#### What you are asked to do
Look through the data that follows and copy each line with the string "IOException".

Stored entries
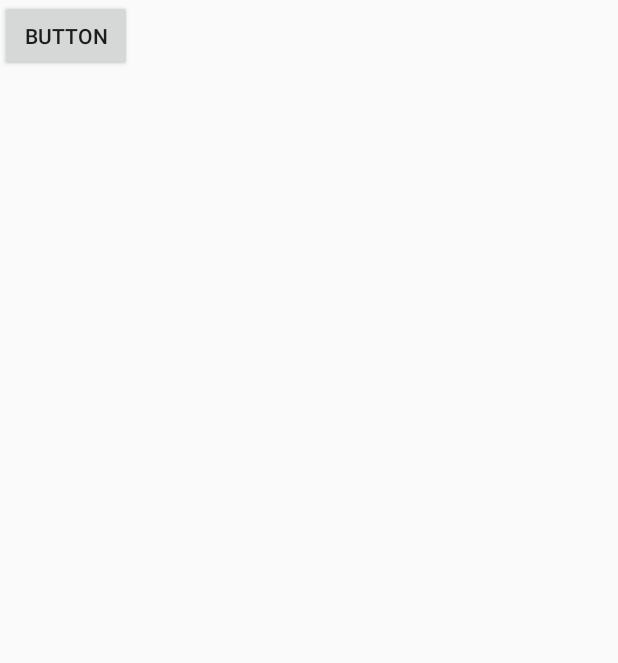
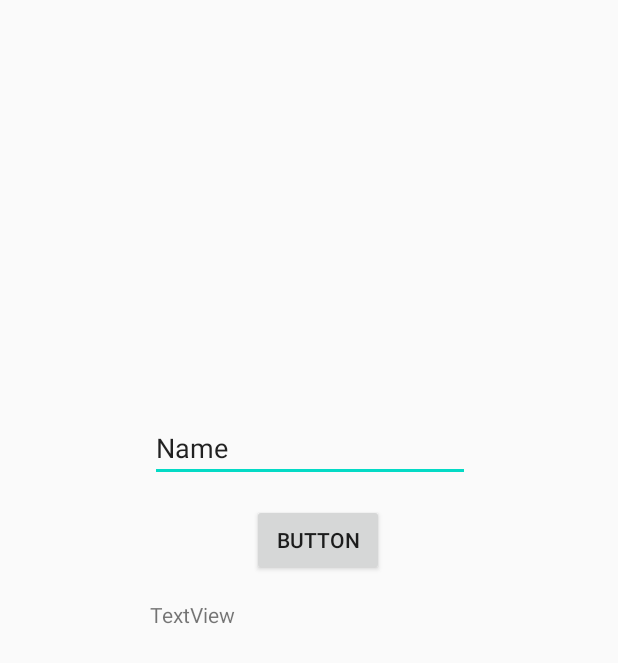
Before and after one commit to brendanehrman1/meetup_app, an Android app: the screen it shows after launch (MainActivity), on a phone screen of 412 x 824 dp. Shown: the top 663 px of the screen. Run offline under Robolectric (Android 15) with nearby library versions, the phone set to English and light mode, and no system bars; network calls fail.

Commit message:
modified 4

```diff
--- a/app/build.gradle
+++ b/app/build.gradle
@@ -3,7 +3,10 @@ apply plugin: 'com.android.application'
 android {
     compileSdkVersion 29
     buildToolsVersion "29.0.3"
-
+    compileOptions {
+        sourceCompatibility JavaVersion.VERSION_1_8
+        targetCompatibility JavaVersion.VERSION_1_8
+    }
     defaultConfig {
         applicationId "com.example.planowestapp1"
         minSdkVersion 21
@@ -31,4 +34,6 @@ dependencies {
     testImplementation 'junit:junit:4.12'
     androidTestImplementation 'androidx.test.ext:junit:1.1.1'
     androidTestImplementation 'androidx.test.espresso:espresso-core:3.2.0'
+    implementation fileTree(dir: 'C:\\Users\\brend\\Downloads\\Coding\\JSON\\org.json.jar', include: ['*.aar', '*.jar'], exclude: [])
+    implementation files('C:\\Users\\brend\\Downloads\\Coding\\MySQL\\mysql-connector-java-8.0.19.jar')
 }
--- a/app/src/main/java/com/example/planowestapp1/MainActivity.java
+++ b/app/src/main/java/com/example/planowestapp1/MainActivity.java
@@ -1,99 +1,100 @@
 package com.example.planowestapp1;
+import android.app.Activity;
+import android.content.SharedPreferences;
+import android.os.Bundle;
+import android.os.StrictMode;
+import android.widget.Button;
+import android.widget.EditText;
+import android.widget.TextView;
+import android.view.View;
 
-import java.io.BufferedReader;
+import org.json.JSONException;
+import org.json.JSONObject;
+
 import java.io.IOException;
-        import java.io.InputStream;
-        import java.io.InputStreamReader;
 import java.net.HttpURLConnection;
 import java.net.URL;
+import java.util.Scanner;
 
-        import android.app.Activity;
-        import android.app.ProgressDialog;
-        import android.os.AsyncTask;
-        import android.os.Bundle;
-        import android.view.Menu;
-import android.widget.Button;
-import android.widget.TextView;
-        import android.view.View;
 public class MainActivity extends Activity {
-    Activity context;
-    TextView tView;
-    ProgressDialog pd;
+    private static final String PREF_NAME = "sharedPrefs";
+
+    private EditText nameInput;
+    private TextView output;
+    private String input;
+    private int userid;
+
+    @Override
     protected void onCreate(Bundle savedInstanceState) {
         //TODO Auto-generated method stub
         super.onCreate(savedInstanceState);
         setContentView(R.layout.activity_main);
-        context=this;
-
+        if (android.os.Build.VERSION.SDK_INT > 9) {
+            StrictMode.ThreadPolicy policy =
+                    new StrictMode.ThreadPolicy.Builder().permitAll().build();
+            StrictMode.setThreadPolicy(policy);
+        }
+        nameInput = (EditText) findViewById(R.id.nameInput);
+        output = (TextView) findViewById(R.id.output);
+        loadData();
+        if (nameInput != null) {
+            try {
+                displayMessage(null);
+            } catch (IOException e) {
+                e.printStackTrace();
+            }
+        }
 
     }
 
-    public void onStart(){
-        super.onStart();
-
-        BackTask bt=new BackTask();
-        bt.execute("http://www.worldbestlearningcenter.com/example.txt");
-
-
+    public void displayMessage(View v) throws IOException {
+        if (input == null)
+            input = nameInput.getText().toString();
+        String info = getPersonData(input);
+        try {
+            JSONObject json = new JSONObject(info);
+            output.setText(json.getString("username") + "'s ID is " + json.getString("userid") + ".");
+            saveData();
+        } catch(Exception e) {
+            output.setText("Your user does not exist");
+        }
+        input = null;
     }
 
-    //background process to download the file from internet
-    private class BackTask extends AsyncTask<String,Integer,Void>{
-        String text="";
-        protected void onPreExecute(){
-            super.onPreExecute();
-            //display progress dialog
-            pd = new ProgressDialog(context);
-            pd.setTitle("Reading the text file");
-            pd.setMessage("Please wait.");
-            pd.setCancelable(true);
-            pd.setIndeterminate(false);
-            pd.show();
-
+    public void saveData() {
+        SharedPreferences sharedPreferences = getSharedPreferences(PREF_NAME, MODE_PRIVATE);
+        SharedPreferences.Editor editor = sharedPreferences.edit();
+        editor.putString("NAME", input);
+        editor.apply();
     }
 
-        protected Void doInBackground(String...params){
-            URL url;
-            try {
-                //create url object to point to the file location on internet
-                url = new URL(params[0]);
-                //make a request to server
-                HttpURLConnection con=(HttpURLConnection)url.openConnection();
-                //get InputStream instance
-                InputStream is=con.getInputStream();
-                //create BufferedReader object
-                BufferedReader br=new BufferedReader(new InputStreamReader(is));
-                String line;
-                //read content of the file line by line
-                while((line=br.readLine())!=null){
-                    text+=line;
-
+    public void loadData() {
+        SharedPreferences sharedPreferences = getSharedPreferences(PREF_NAME, MODE_PRIVATE);
+        input = sharedPreferences.getString("NAME", null);
     }
 
-                br.close();
+    public static String getPersonData(String name) throws IOException {
 
-            }catch (Exception e) {
-                e.printStackTrace();
-                //close dialog if error occurs
-                if(pd!=null) pd.dismiss();
+        HttpURLConnection connection = (HttpURLConnection) new URL("http://ec2-3-23-128-64.us-east-2.compute.amazonaws.com:8080/planowestapp1_webservice/people/" + name).openConnection();
+
+        connection.setRequestMethod("GET");
+
+        int responseCode = connection.getResponseCode();
+
+        if(responseCode == 200){
+            String response = "";
+            Scanner scanner = new Scanner(connection.getInputStream());
+            while(scanner.hasNextLine()){
+                response += scanner.nextLine();
+                response += "\n";
+            }
+            scanner.close();
+
+            return response;
         }
 
+        // an error happened
         return null;
-
-        }
-
-
-        protected void onPostExecute(Void result){
-            //close dialog
-            if(pd!=null)
-                pd.dismiss();
-            tView=(TextView)findViewById(R.id.textView);
-            //display read text in TextView
-            tView.setText(text);
-
-        }
-
-
     }
 
 }
--- a/app/src/main/res/layout/activity_main.xml
+++ b/app/src/main/res/layout/activity_main.xml
@@ -1,4 +1,5 @@
 <?xml version="1.0" encoding="utf-8"?>
+
 <androidx.constraintlayout.widget.ConstraintLayout xmlns:android="http://schemas.android.com/apk/res/android"
     xmlns:app="http://schemas.android.com/apk/res-auto"
     xmlns:tools="http://schemas.android.com/tools"
@@ -6,27 +7,36 @@
     android:layout_height="match_parent"
     tools:context=".MainActivity">
 
-    <LinearLayout
-        android:layout_width="match_parent"
-        android:layout_height="match_parent"
-        android:orientation="vertical"
-        tools:context=".MainActivity">
-
-        <TextView
-            android:id="@+id/textView"
-            android:layout_width="match_parent"
-            android:layout_height="308dp"
-            android:gravity="center"
-            android:textSize="20sp" />
-
-    </LinearLayout>
-
     <Button
         android:id="@+id/button"
         android:layout_width="wrap_content"
         android:layout_height="wrap_content"
+        android:layout_marginStart="168dp"
+        android:layout_marginTop="336dp"
+        android:onClick="displayMessage"
         android:text="Button"
         app:layout_constraintStart_toStartOf="parent"
         app:layout_constraintTop_toTopOf="parent" />
 
+    <EditText
+        android:id="@+id/nameInput"
+        android:layout_width="wrap_content"
+        android:layout_height="wrap_content"
+        android:layout_marginStart="100dp"
+        android:layout_marginTop="276dp"
+        android:ems="10"
+        android:inputType="textPersonName"
+        android:text="Name"
+        app:layout_constraintStart_toStartOf="parent"
+        app:layout_constraintTop_toTopOf="parent" />
+
+    <TextView
+        android:id="@+id/output"
+        android:layout_width="wrap_content"
+        android:layout_height="wrap_content"
+        android:layout_marginStart="100dp"
+        android:layout_marginTop="400dp"
+        android:text="TextView"
+        app:layout_constraintStart_toStartOf="parent"
+        app:layout_constraintTop_toTopOf="parent" />
 </androidx.constraintlayout.widget.ConstraintLayout>
```
Lines whose indentation alone changed are shown as unchanged.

#### Problem solution
 import java.io.IOException;
+            } catch (IOException e) {
+    public void displayMessage(View v) throws IOException {
+    public static String getPersonData(String name) throws IOException {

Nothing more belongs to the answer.